T Nation

3rd Iteration of 3 Day Split


#1

Hey, new here, been reading the articles for about a year and a half and lifting a little over 3 years. I wouldn't waste your time throwing out an early draft of a plan, I'm pretty proud of this but need external input. A little background: I am currently chasing strength above all, but also need to get lower than my current 20% body fat. This is the most streamlined version, but I still find myself at the gym 2 hours every day.

Is there any way to shorten this routine without sacrificing results? As one last caveat, the 3rd set of every 5 set, main lift is a 1RM the first time they're done in a week (Mon-Wed), whereas it's just 5 even sets the second run through (Thu-Sat).


#2

Get rid of 3 exercises from each day. Really spend some time thinking about keeping the good lifts, and getting rid of the redundant, junk lifts. Really think about your own experience.
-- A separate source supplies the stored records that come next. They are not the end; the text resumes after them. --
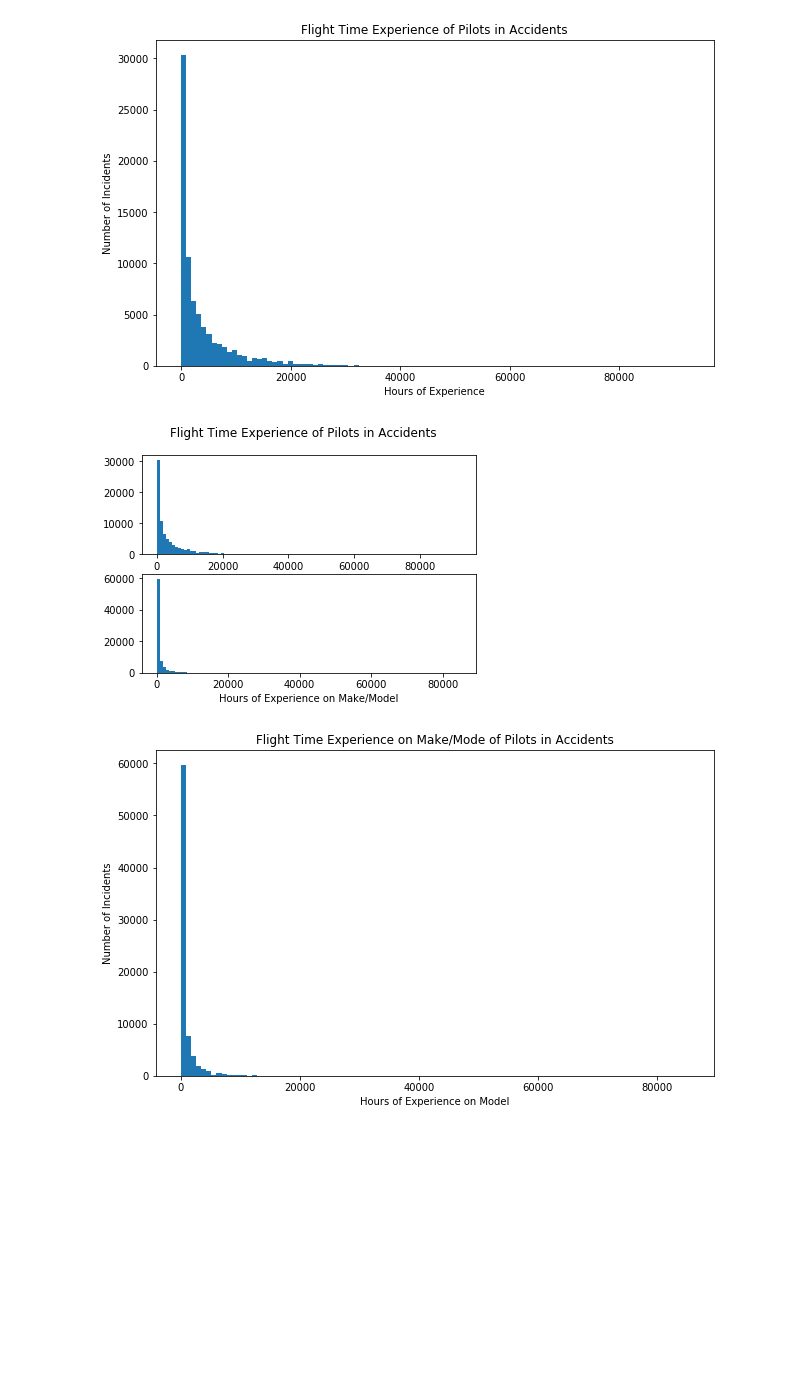
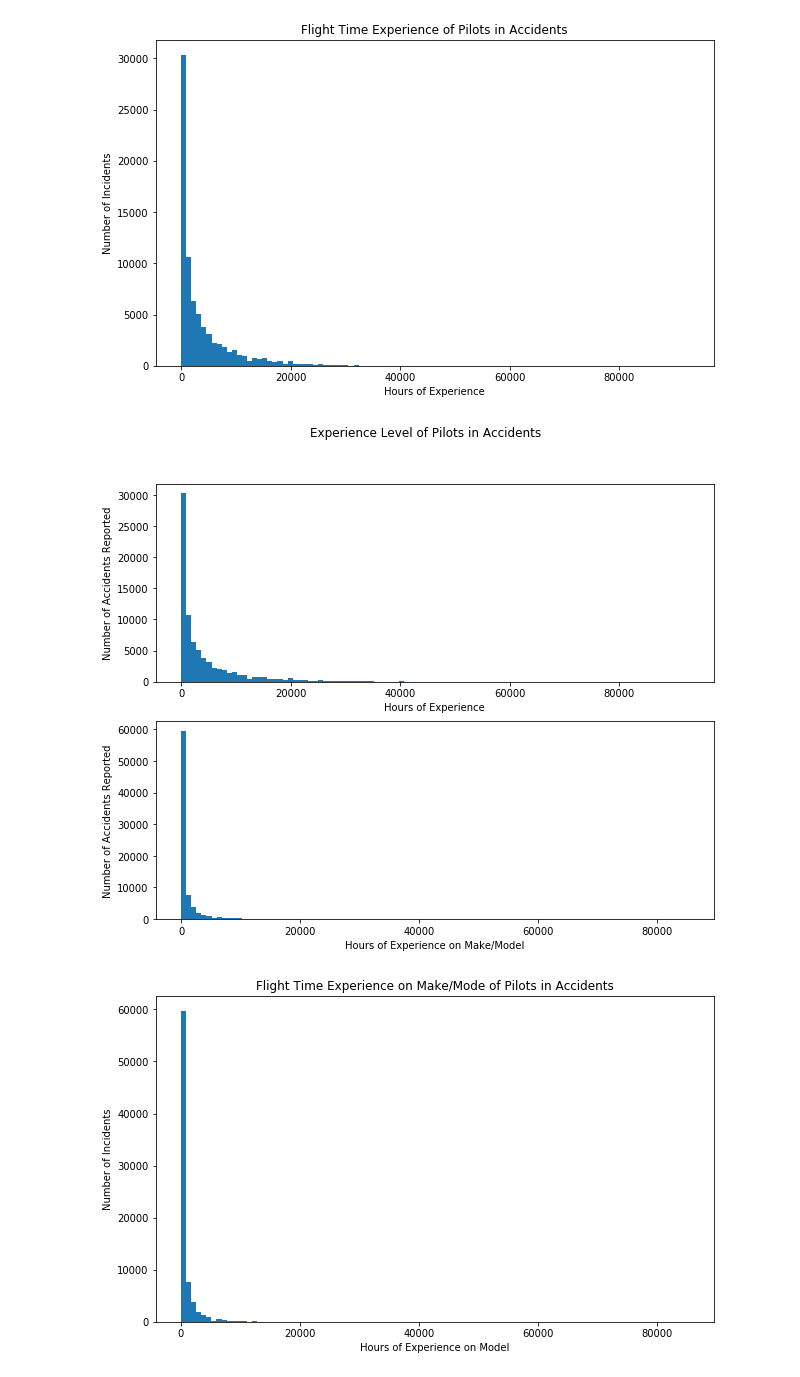
Before and after one commit to lheintz/DATA512, a Jupyter notebook: FinalProject/src/Aviation Analysis.ipynb, the cells around one changed output. Cells and saved outputs as stored; diff of their text form; code cells hidden in the pictures; blank space fills up the shorter version.

Commit message:
updates to analysis report

```diff
--- a/FinalProject/src/Aviation Analysis.ipynb
+++ b/FinalProject/src/Aviation Analysis.ipynb
@@ -910,37 +944,21 @@ plt.show()
 # %%
 # Look at a histogram of the distributions of pilots experience
 # Experience here is measured by total number of flight hours
 
-fig, (ax1, ax2) = plt.subplots(2)
-fig.suptitle('Flight Time Experience of Pilots in Accidents')
+fig, (ax1, ax2) = plt.subplots(2, figsize = (10,8))
+fig.suptitle('Experience Level of Pilots in Accidents')
 ax1.set_xlabel('Hours of Experience')
+ax1.set_ylabel('Number of Accidents Reported')
 ax1.hist(PIC_subset['PIC Flight Time Total Hrs'], 100)
 
 ax2.set_xlabel('Hours of Experience on Make/Model')
+ax2.set_ylabel('Number of Accidents Reported')
 ax2.hist(PIC_subset['PIC Flight Time Total Make-Model'], 100)
 
 
-
-# fig = plt.figure(1, figsize=(10, 6))
-# ax = fig.add_subplot(1, 1, 1)
-# plt.title('Flight Time Experience of Pilots in Accidents')
-# ax.set_ylabel('Number of Incidents')
-# ax.set_xlabel('Hours of Experience')
-
-# plt.hist(PIC_subset['PIC Flight Time Total Hrs'], 100)
-
-
-# ax1 = fig.add_subplot(2, 1, 1)
-# plt.title('Flight Time Experience on Make/Mode of Pilots in Accidents')
-# ax1.set_ylabel('Number of Incidents')
-# ax1.set_xlabel('Hours of Experience on Model')
-
-# plt.hist(PIC_subset['PIC Flight Time Total Make-Model'], 100)
-
-
 plt.show()
 # %% [output]
-[figure, old version]
+[figure, new version]
 # %%
 # Look at a histogram of the distributions of pilots experience
 # Experience here is measured by total number of flight hours in make/model
```
Also changed, not shown: parts of 22 cells of this notebook, 11 other files.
What are the important moves?

Do you need incline curls, preacher curls, and Zottman curls? Are DECLINE INCLINE extensions as well as dips, rope pushdowns and regular incline tricep extensions necessary?

Once you're doing fewer lifts, you can put more effort into those fewer lifts. That will lead to better results. Doing higher reps, but less sets means more time working and less time resting.

Work in 1 or 2 more "off" days from the gym each week. This way, you'll be fresher for your weigh lifting. You'll be able to work faster, and take shorter breaks between sets if you're more rested.

On those off days, take some long walks and stretch out. This easy conditioning will help with the weight loss, without taking away from your real workouts.

Once you get everything figured out, and are making gains, you can make your conditioning more intense. Kettlebell swings, jump rope, sprints, whatever you like.


#3

A ridiculous amount of volume. I honestly don't believe you'll progress well at all on this plan because you're doing full body training 6 days out of the week and you aren't giving your body proper time to recover.

Edit: I guess technically not everyday is full body but it's still too much.


#4

I'm going to be blunt.

Why have you had such poor strength results over the last 3+ years? You have an 820 powerlifting total. Is it from poor programming or lack of consistency or medical issues... ?

This program looks like a mess. Going for a 1RM on 3 lifts a week, every week, is a terrible terrible idea. The exercise selection looks all over the place.

The only thing I like is the frequency of the lifts, and that you have a heavy & rep day. But you can get this by following 5/3/1 with doing the opposite main lift as accessory.

e.g.

Upper A:
5/3/1 bench
5x10 shoulder press

Lower A:
5/3/1 squat
5x10 deadlift

Upper B:
5/3/1 shoulder press
5x10 bench

Lower B:
5/3/1 deadlift
5x10 squat

Throw in an exercise or 2 each day, and you'd have something an order of magnitude better than what you posted that won't have you in the gym for 12 hours a week. I highly recommend shelling out the cash for Beyond 5/3/1 if you're going to do it (you can find it free online, but don't be that guy.): http://www.amazon.com/Beyond-Simple-Training-Extraordinary-Results/dp/1467580309 or follow a template laid out in an article, otherwise you run the risk of fucking it up.

Or, here ya go: https://www.t-nation.com/training/guaranteed-muscle-mass The "over warmups" can let you get in some heavier work.

If you want to go heavy often, follow someone's conjugate (i.e. westside style) program. Maybe Westside for Skinny Bastards 3?


#5

I agree with these guys.

You might really like Westside for Skinny Bastards. You can plug your favorite lifts into Defranco's template. The variety looks like fun. You get to lift heavy, and do reps. The structure of it will teach you about upper/lower splits.


#6

Great stuff guys, thank you. I looked at the westside program and I'm working on plugging stuff in now. I figured I could knock off an exercise or two on some of these, especially my leg and shoulder day, but three? I'd never thought of that. And yeah, I'm focusing on strength now because I recognize these numbers aren't good for my body weight, as for excuses, I guess I'd have to say I didn't know what I was doing AT ALL the first year, and after that I wasted a lot of time on single muscle days, only hitting muscle groups once a week, and until VERY recently, even doing smarter splits I was still in the 8-12 rep range on everything.


#7

If you're going for strength, cut the number of training days in half. 3 days a week, full-body. Focus on getting in lots of good quality reps (don't grind) in your bread-and-butter lifts. Assistance is to keep you healthy and balanced and to fix weak points. Rotate assistance lifts when they start losing effectiveness. Maxing is needless for most trainees, so stop. Strength programs should have some kind of plan for progression. At your level, planning for progression should be readily apparent in your program. You can spend the other 3 days on active recovery: conditioning, stretching, work on your rotator cuffs, grip training, mobility work, foam rolling, or even just doing fun physical activities.

This would be a good general place to start if you're really into the DIY aspect of programming. If not, WS4SB is a pretty reasonable way to go.